=== Activity ===
Please give back word for word the lines below, from the first one through the one with "enough, because the".

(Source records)
——
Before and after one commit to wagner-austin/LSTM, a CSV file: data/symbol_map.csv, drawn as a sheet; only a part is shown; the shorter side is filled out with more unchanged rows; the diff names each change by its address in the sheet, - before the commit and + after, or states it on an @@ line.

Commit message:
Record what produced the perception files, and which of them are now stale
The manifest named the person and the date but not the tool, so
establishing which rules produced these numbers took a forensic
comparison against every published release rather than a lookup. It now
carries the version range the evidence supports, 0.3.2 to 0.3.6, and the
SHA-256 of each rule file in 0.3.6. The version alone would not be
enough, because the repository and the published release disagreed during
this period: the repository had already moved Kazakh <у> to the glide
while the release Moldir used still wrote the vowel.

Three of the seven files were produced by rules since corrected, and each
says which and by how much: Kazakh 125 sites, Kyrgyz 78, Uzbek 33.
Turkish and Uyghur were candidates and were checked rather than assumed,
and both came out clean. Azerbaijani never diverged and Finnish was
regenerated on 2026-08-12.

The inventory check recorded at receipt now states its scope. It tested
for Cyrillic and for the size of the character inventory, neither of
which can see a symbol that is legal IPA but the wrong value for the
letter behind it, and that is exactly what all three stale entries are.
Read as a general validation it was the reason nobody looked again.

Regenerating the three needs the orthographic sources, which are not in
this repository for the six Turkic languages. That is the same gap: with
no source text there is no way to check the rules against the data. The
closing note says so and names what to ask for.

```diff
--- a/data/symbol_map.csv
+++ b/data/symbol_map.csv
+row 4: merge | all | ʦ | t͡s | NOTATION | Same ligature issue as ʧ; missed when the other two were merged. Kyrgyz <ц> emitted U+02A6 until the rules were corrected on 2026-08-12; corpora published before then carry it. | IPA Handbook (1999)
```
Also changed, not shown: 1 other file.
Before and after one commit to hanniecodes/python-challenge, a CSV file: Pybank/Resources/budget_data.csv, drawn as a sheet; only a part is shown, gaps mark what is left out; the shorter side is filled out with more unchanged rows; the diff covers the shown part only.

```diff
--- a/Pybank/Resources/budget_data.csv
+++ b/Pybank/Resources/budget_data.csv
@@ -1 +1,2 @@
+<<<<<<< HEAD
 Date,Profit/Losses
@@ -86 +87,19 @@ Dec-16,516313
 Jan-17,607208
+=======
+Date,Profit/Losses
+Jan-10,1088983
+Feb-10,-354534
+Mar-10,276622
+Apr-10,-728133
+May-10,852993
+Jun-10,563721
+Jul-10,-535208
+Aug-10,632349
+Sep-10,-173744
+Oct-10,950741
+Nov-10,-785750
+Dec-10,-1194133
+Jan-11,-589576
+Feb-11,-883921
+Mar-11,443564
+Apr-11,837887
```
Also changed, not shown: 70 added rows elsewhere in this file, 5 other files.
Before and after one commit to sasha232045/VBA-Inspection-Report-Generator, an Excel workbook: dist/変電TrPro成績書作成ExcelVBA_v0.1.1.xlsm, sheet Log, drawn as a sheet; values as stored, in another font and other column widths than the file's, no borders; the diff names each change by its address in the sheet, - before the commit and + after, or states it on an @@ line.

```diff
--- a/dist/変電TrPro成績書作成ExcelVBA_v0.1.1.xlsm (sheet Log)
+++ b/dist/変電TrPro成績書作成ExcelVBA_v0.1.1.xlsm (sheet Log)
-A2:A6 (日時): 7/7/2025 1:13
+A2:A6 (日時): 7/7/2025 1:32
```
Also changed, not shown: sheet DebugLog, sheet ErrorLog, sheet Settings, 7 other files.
——
=== Answer section ===
Before and after one commit to wagner-austin/LSTM, a CSV file: data/symbol_map.csv, drawn as a sheet; only a part is shown; the shorter side is filled out with more unchanged rows; the diff names each change by its address in the sheet, - before the commit and + after, or states it on an @@ line.

Commit message:
Record what produced the perception files, and which of them are now stale
The manifest named the person and the date but not the tool, so
establishing which rules produced these numbers took a forensic
comparison against every published release rather than a lookup. It now
carries the version range the evidence supports, 0.3.2 to 0.3.6, and the
SHA-256 of each rule file in 0.3.6. The version alone would not be
enough, because the repository and the published release disagreed during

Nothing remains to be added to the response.